Currently, families in Alberta earning less than $95,000 per year receive a full rebate to offset costs associated with the carbon levy, for which the 2019 rate is $30 per tonne. Over 3 years, approximately 60 per cent of Albertan households received carbon tax rebates. Such rebate policies suggest that most income from the carbon tax comes not from working Albertans, but from major corporations. Griffiths may make local headlines, but it’s unlikely she’ll put any serious dent in government revenues.
The provincial government should put the carbon tax on hold until ground is broken on Trans Mountain, claims Griffiths. However, this fails to acknowledge that if Alberta didn’t impose a provincial carbon levy, the federal government would impose its own due to existing federal regulations. If that were to happen, revenue from the tax would go not to the provincial government and re-enter the Albertan economy, but rather to the federal government, where they may have less impact on Albertans’ lives.
And while Griffiths is protesting in favour of advancement on the Trans Mountain pipeline, neither Premier Rachel Notley nor Prime Minister Justin Trudeau have shown any intention of abandoning the project. In autumn 2018, Notley travelled to Ottawa to discuss the pipeline with Trudeau; on January 10, Trudeau confirmed that the Liberal government is moving forward with the pipeline project with improved consultation with Indigenous peoples and environmental research.
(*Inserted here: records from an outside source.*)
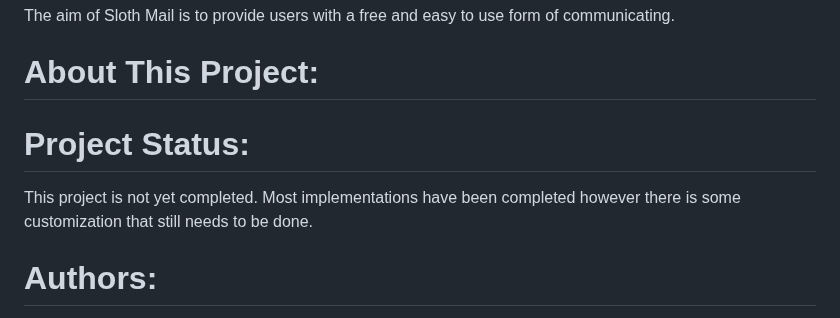
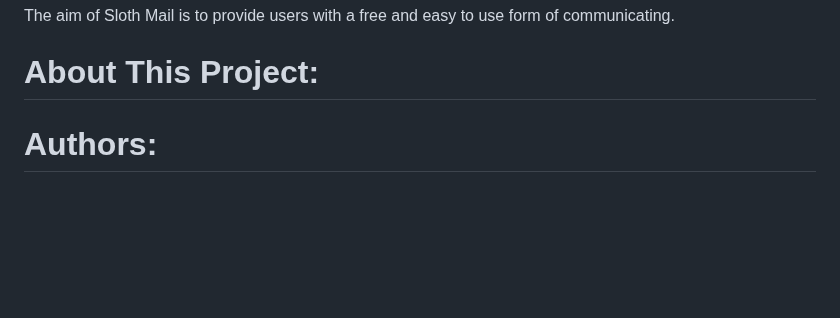
Before and after one commit to prem9/CMPE-131-G12-Project, a Markdown page: README.md, the part around the change. Rendered like a GitHub page; blank space fills up the shorter version.

```diff
--- a/README.md
+++ b/README.md
@@ -3,11 +3,6 @@
 The aim of Sloth Mail is to provide users with a free and easy to use form of communicating.
 
 # About This Project:
-
-
-
-# Project Status:
-This project is not yet completed. Most implementations have been completed however there is some customization that still needs to be  done.
 
 # Authors:
  Justin Chen (@jchen147)
```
Fundamentally, Griffiths is protesting a problem that doesn’t exist: no amount of tax evasion will undo the Federal Court of Appeals’ decision or speed up consultation.
Griffiths’ protest also misguidedly presents the carbon levy as a problem for Alberta. It’s not, because revenues from the tax are being reinvested in Alberta’s economy. For instance, $680 million was invested over 3 years in supporting coal workers and communities as Alberta transitions away from coal fuel. $1.3 billion in funding was invested to enable greater use of public transit.
These and similar investments demonstrate the carbon levy’s dual purpose: not only does it encourage individuals to choose environmentally friendly options, but it also promotes diversification of Alberta’s energy economy, moving to reduce the province’s reliance on oil. Consequently, carbon tax revenues may help to offset any potential damage done to the Albertan economy by the stalling of the Trans Mountain pipeline expansion.
At the end of the day, Griffiths’ “protest” is merely another event in a string of incidents sparked by oil hysteria. In the face of comparatively moderate government policies to address immediate environmental crisis — some countries have completely banned plastic bags, while South Africa restricted citizens’ water use to offset a water crisis — many see the temporary loss of oil revenue as the most pressing concern for Albertan, even Canadian, society. When or if Trans Mountain is ever completed, the carbon levy will have aided Alberta by not only protecting the environment, which all natural resource economies depend upon, but protecting said economy by transitioning away from oil.
Griffiths is admirable for standing up for beliefs; unfortunately, her protest is both ineffectual and misguided.